User interface change data:

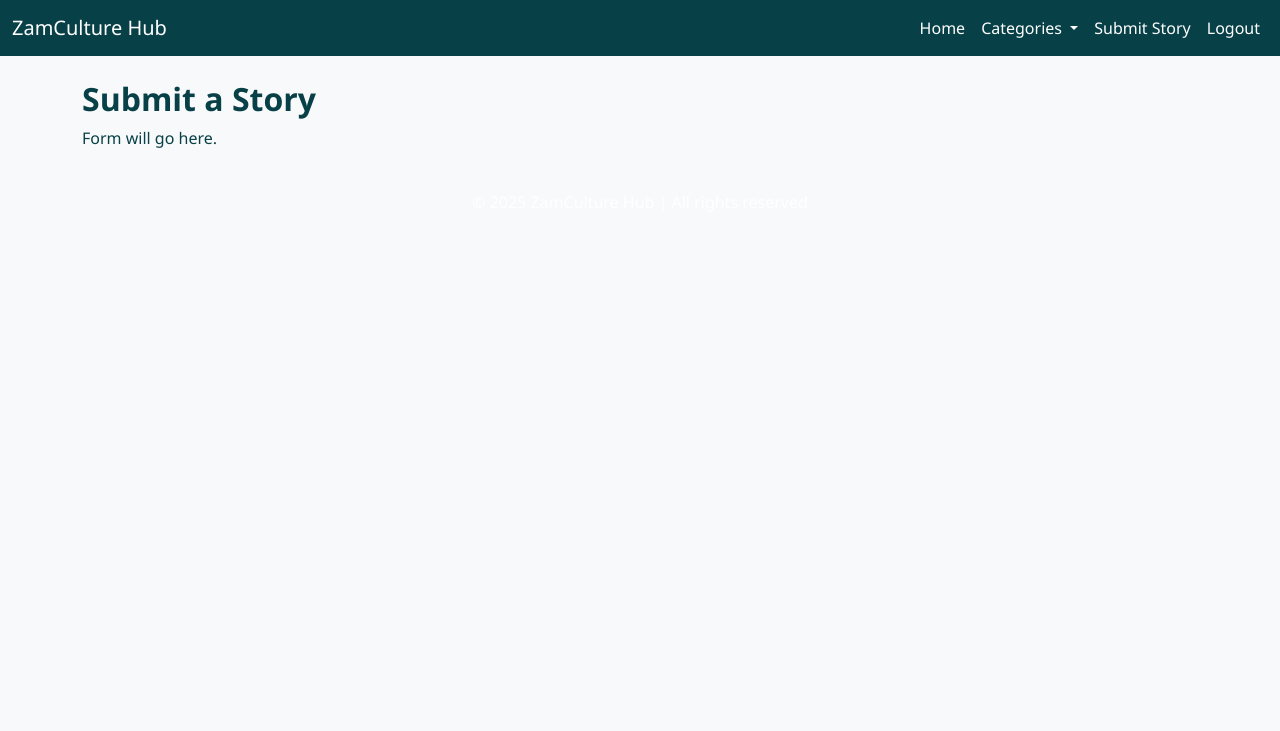
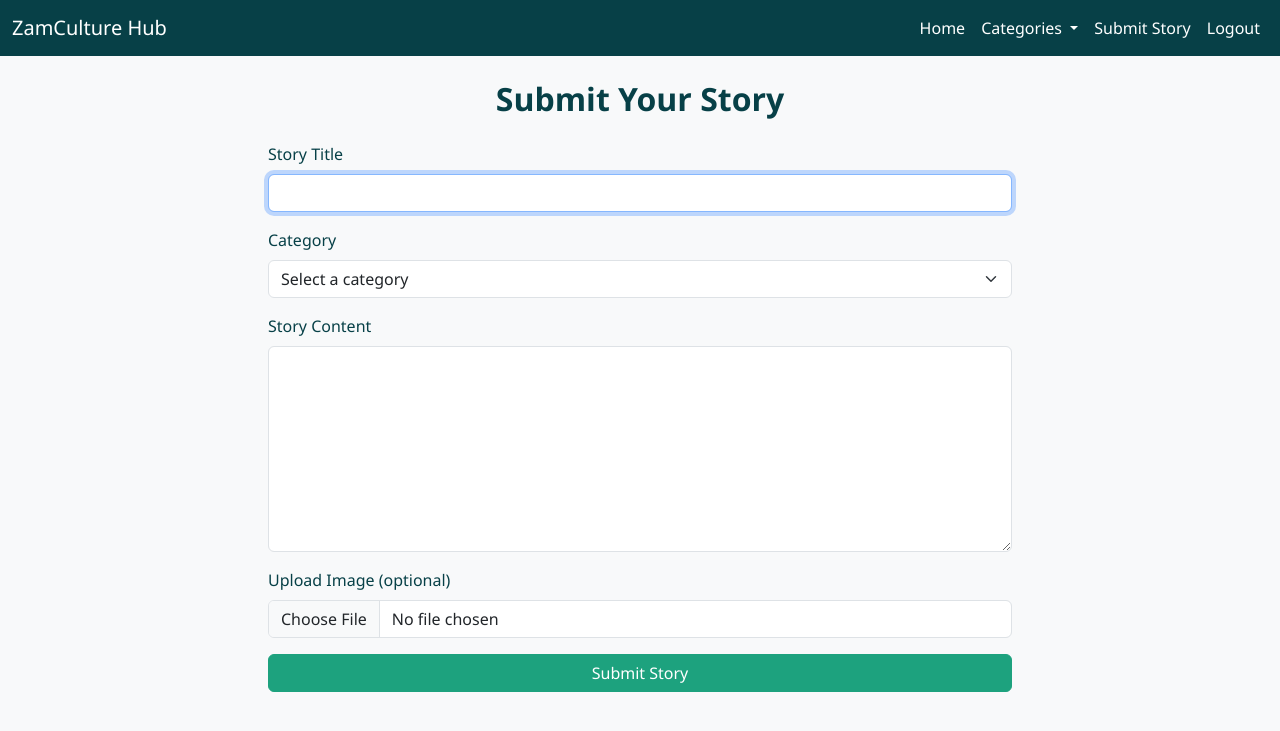
Before and after one commit to emmanuelmazonga/Zamculture_Hub, a Flask app: page /submit in a window 1280 px wide. Shown: the top 731 px of the page. Run offline with Flask 3, Linux system fonts and the light colour scheme; a user stored in the database is signed in; some libraries are stand-ins or nearby versions.

Commit message:
added submit page and its corresponding route in app.py

```diff
--- a/app.py
+++ b/app.py
@@ -2,6 +2,7 @@ import os
 from flask import Flask, render_template, request, redirect, session, flash
 from flask_session import Session
 from werkzeug.security import generate_password_hash, check_password_hash
+from werkzeug.utils import secure_filename
 from datetime import datetime
 from cs50 import SQL
 
@@ -132,8 +133,41 @@ def logout():
 
 @app.route("/submit", methods=["GET", "POST"])
 def submit():
-    # For now, just render a placeholder template
-    return render_template("submit.html")
+    # submit a new story page
+    if not session.get("user_id"):
+        flash("login to submit a story")
+        return redirect("/login")
+
+    categories = db.execute("SELECT * FROM categories")
+
+    if request.method == "POST":
+        title = request.form.get("title")
+        category = request.form.get("category")
+        content = request.form.get("content")
+        image = request.files.get("image_path")
+
+        if not title or not category or not content:
+            flash("enter all fields")
+            return redirect("/submit")
+
+        image_path = None
+        if image and image.filename != "":
+            filename = secure_filename(image.filename)
+            static_folder = os.path.join(app.root_path, 'static')
+            image_folder = os.path.join(static_folder, 'images')
+            image_path = f"images/{image_path.filename}"
+            os.makedirs(image_folder, exist_ok=True)
+            image.save(os.path.join(image_folder, filename))
+
+        db.execute(
+                    "INSERT INTO stories (user_id, title, category, content, image_path, apoproved created_at) VALUES (?, ?, ?, ?, ?, 0, ?)",
+                    session["user_id"], title, category, content, image_path, datetime.now()
+        )
+
+        flash("story submitted for review")
+        return redirect("/")
+
+    return render_template("submit.html", categories=categories)
 
 
 if __name__ == "__main__":
--- a/static/css/styles.css
+++ b/static/css/styles.css
@@ -83,7 +83,7 @@ footer {
     color: #ffffff;
 }
 
-/* --- Forms (e.g., Login/Register) --- */
+/* --- forms --- */
 form input, form select, form textarea {
     border-radius: 0.5rem;
     border: 1px solid #4e7aa5;
--- a/templates/submit.html
+++ b/templates/submit.html
@@ -5,6 +5,34 @@ Submit Story
 {% endblock %}
 
 {% block main %}
-<h2>Submit a Story</h2>
-<p>Form will go here.</p>
+<div class="col-md-8 mx-auto">
+    <h2 class="mb-4 text-center">Submit Your Story</h2>
+    <form action="/submit" method="post" enctype="multipart/form-data">
+        <div class="mb-3">
+            <label for="title" class="form-label">Story Title</label>
+            <input type="text" autofocus class="form-control" id="title" name="title" required>
+        </div>
+
+        <div class="mb-3">
+            <label for="category" class="form-label">Category</label>
+            <select class="form-select" id="category" name="category" required>
+                <option value="" disabled selected>Select a category</option>
+                {% for cat in categories %}
+                    <option value="{{ cat.name }}">{{ cat.name }}</option>
+                {% endfor %}
+            </select>
+        </div>
+        <div class="mb-3">
+            <label for="content" class="form-label">Story Content</label>
+            <textarea class="form-control" id="content" name="content" rows="8" required></textarea>
+        </div>
+
+        <div class="mb-3">
+            <label for="image" class="form-label">Upload Image (optional)</label>
+            <input class="form-control" type="file" id="image" name="image" accept="image/*">
+        </div>
+        <button type="submit" class="btn btn-primary w-100">Submit Story</button>
+    </form>
+
+</div>
 {% endblock %}
```
Also changed, not shown: zamculture.db, 3 other files.
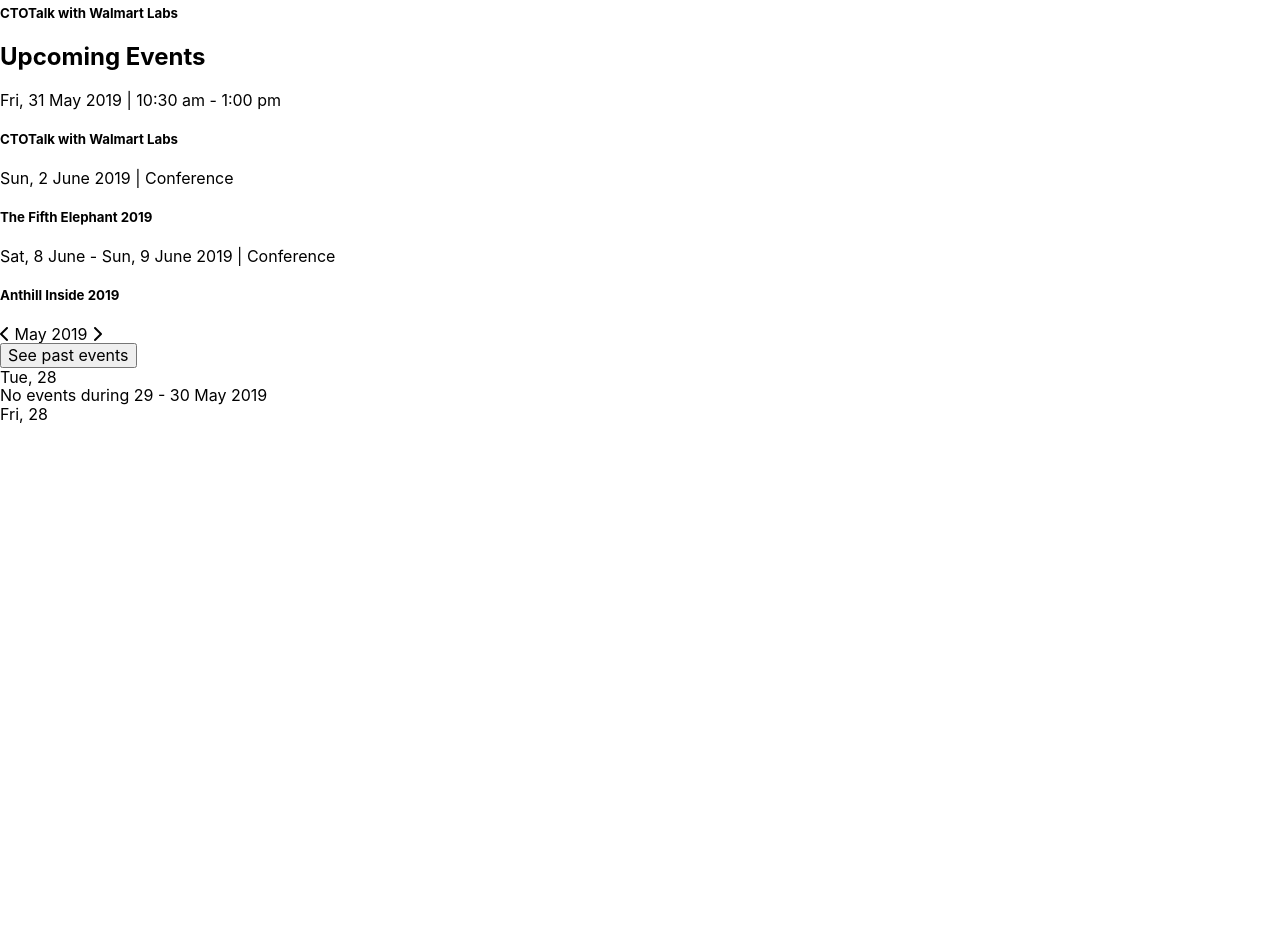
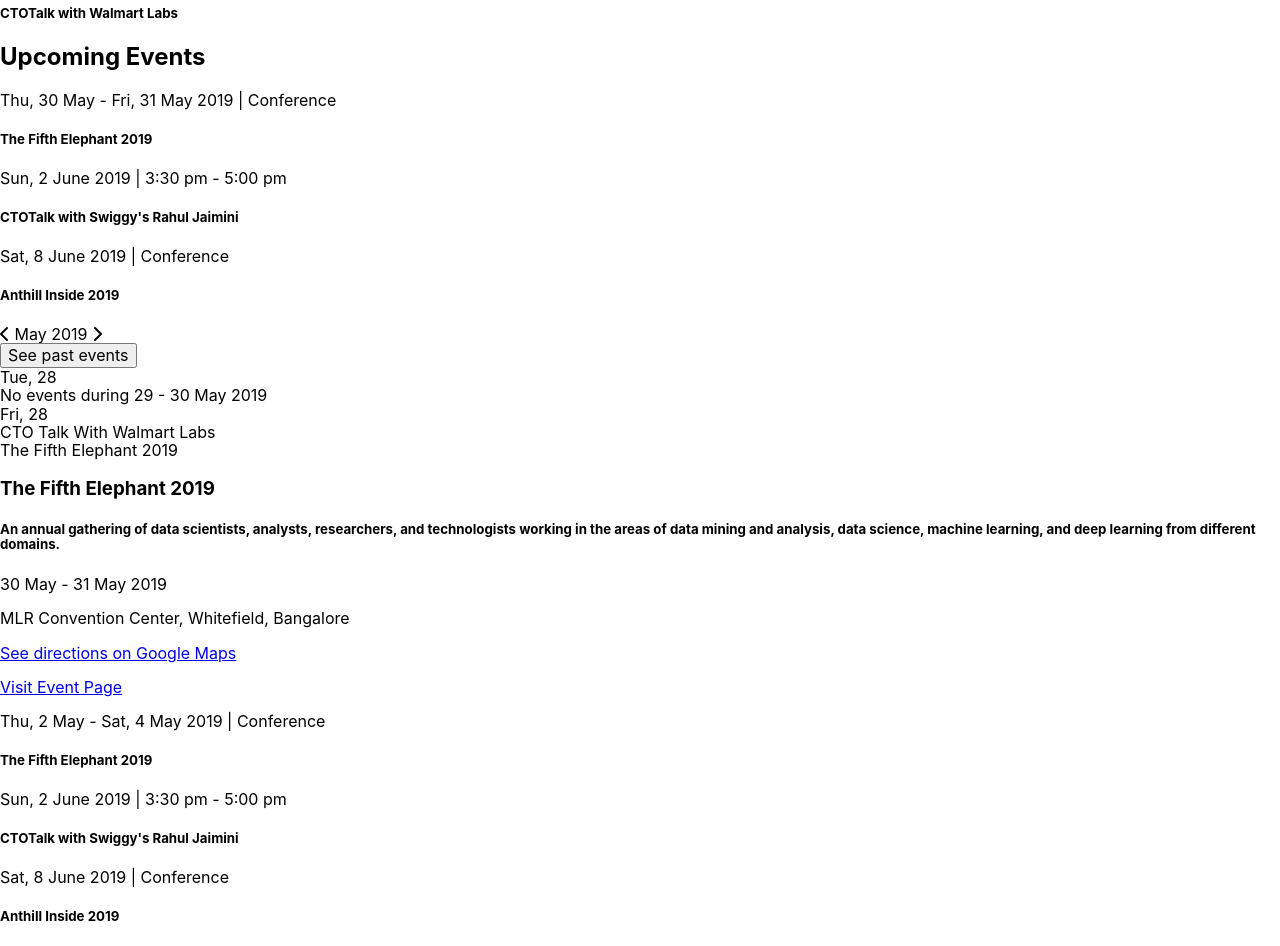
Before and after one commit to architchandra/events-interface, a plain HTML site: page index.html in a window 1280 px wide. Shown: the part 200-1146 px from the top of the page. Before the commit the page ends 800 px from the top, so only its background shows below. Drawn offline with nearby package versions, Linux system fonts and the light colour scheme.

Commit message:
Add detailed markup within calendar with event details and past events

```diff
--- a/index.html
+++ b/index.html
@@ -25,15 +25,15 @@
       <section class="page-block upcoming-events">
           <h2 class="page-block--title">Upcoming Events</h2>
           <div class="block-event-item">
-            <p class="block-event-item--time">Fri, 31 May 2019 | 10:30 am - 1:00 pm</p>
-            <h5 class="block-event-item--title">CTOTalk with Walmart Labs</h5>
-          </div> <!-- block-event-item -->
-          <div class="block-event-item">
-            <p class="block-event-item--time">Sun, 2 June 2019 | <span class="block-event-item--type">Conference</span></p>
+            <p class="block-event-item--time">Thu, 30 May - Fri, 31 May 2019 | <span class="block-event-item--type">Conference</span></p>
             <h5 class="block-event-item--title">The Fifth Elephant 2019</h5>
           </div> <!-- block-event-item -->
           <div class="block-event-item">
-            <p class="block-event-item--time">Sat, 8 June - Sun, 9 June 2019 | <span class="block-event-item--type">Conference</span></p>
+            <p class="block-event-item--time">Sun, 2 June 2019 | 3:30 pm - 5:00 pm</p>
+            <h5 class="block-event-item--title">CTOTalk with Swiggy's Rahul Jaimini</h5>
+          </div> <!-- block-event-item -->
+          <div class="block-event-item">
+            <p class="block-event-item--time">Sat, 8 June 2019 | <span class="block-event-item--type">Conference</span></p>
             <h5 class="block-event-item--title">Anthill Inside 2019</h5>
           </div> <!-- block-event-item -->
       </section> <!-- upcoming-events-block -->
@@ -63,10 +63,41 @@
                 <div class="grid-row--event-box-container date-31"></div>
               </div> <!-- row-event-present -->
             </div> <!-- m-cal--grid -->
-            <div class="m-cal--events-list"></div> <!-- m-cal--events-list -->
+            <div class="m-cal--events-list">
+              <div class="m-cal-event" id="may-ctotalk-with-walmart-labs">
+                CTO Talk With Walmart Labs
+              </div>
+              <div class="m-cal-event" id="may-fifth-elephant-2019">
+                The Fifth Elephant 2019
+              </div>
+            </div> <!-- m-cal--events-list -->
           </div> <!-- m-cal--container -->
         </div> <!-- m-cal -->
       </section> <!-- calendar-mobile-block -->
+      <section class="page-block event-details-container">
+        <div class="event-details">
+          <h3 class="event-details--title">The Fifth Elephant 2019</h3>
+          <h5 class="event-details--blurb">An annual gathering of data scientists, analysts, researchers, and technologists working in the areas of data mining and analysis, data science, machine learning, and deep learning from different domains.</h5>
+          <p class="event-details--time"><span class="event-details--start-time" datetime="2019-05-30">30 May</span> - <span class="event-details--end-time" datetime="2019-05-31">31 May 2019</span></p>
+          <p class="event-details--location"><span class="event-details--venue">MLR Convention Center, Whitefield</span>, Bangalore<span class="event-details--city"></span></p>
+          <p class="event-details--maps-pin"><a href="https://goo.gl/maps/ziPb95Y77zt" target="_blank">See directions on Google Maps</a></p>
+          <p class="event-details--url"><a href="https://fifthelephant.in/2017/">Visit Event Page</a></p>
+        </div> <!-- event-details -->
+      </section> <!-- event-details-block -->
+      <section class="page-block past-events-list">
+        <div class="block-event-item">
+          <p class="block-event-item--time">Thu, 2 May - Sat, 4 May 2019 | <span class="block-event-item--type">Conference</span></p>
+          <h5 class="block-event-item--title">The Fifth Elephant 2019</h5>
+        </div> <!-- block-event-item -->
+        <div class="block-event-item">
+          <p class="block-event-item--time">Sun, 2 June 2019 | 3:30 pm - 5:00 pm</p>
+          <h5 class="block-event-item--title">CTOTalk with Swiggy's Rahul Jaimini</h5>
+        </div> <!-- block-event-item -->
+        <div class="block-event-item">
+          <p class="block-event-item--time">Sat, 8 June 2019 | <span class="block-event-item--type">Conference</span></p>
+          <h5 class="block-event-item--title">Anthill Inside 2019</h5>
+        </div> <!-- block-event-item -->
+      </section>
     </main> <!-- main -->
     <aside class="sidebar"></aside> <!-- sidebar -->
   </div> <!-- container -->
```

Task to carry out: Report each line in the preceding entries that holds the string "Linux".

Your response:
Before and after one commit to emmanuelmazonga/Zamculture_Hub, a Flask app: page /submit in a window 1280 px wide. Shown: the top 731 px of the page. Run offline with Flask 3, Linux system fonts and the light colour scheme; a user stored in the database is signed in; some libraries are stand-ins or nearby versions.
Before and after one commit to architchandra/events-interface, a plain HTML site: page index.html in a window 1280 px wide. Shown: the part 200-1146 px from the top of the page. Before the commit the page ends 800 px from the top, so only its background shows below. Drawn offline with nearby package versions, Linux system fonts and the light colour scheme.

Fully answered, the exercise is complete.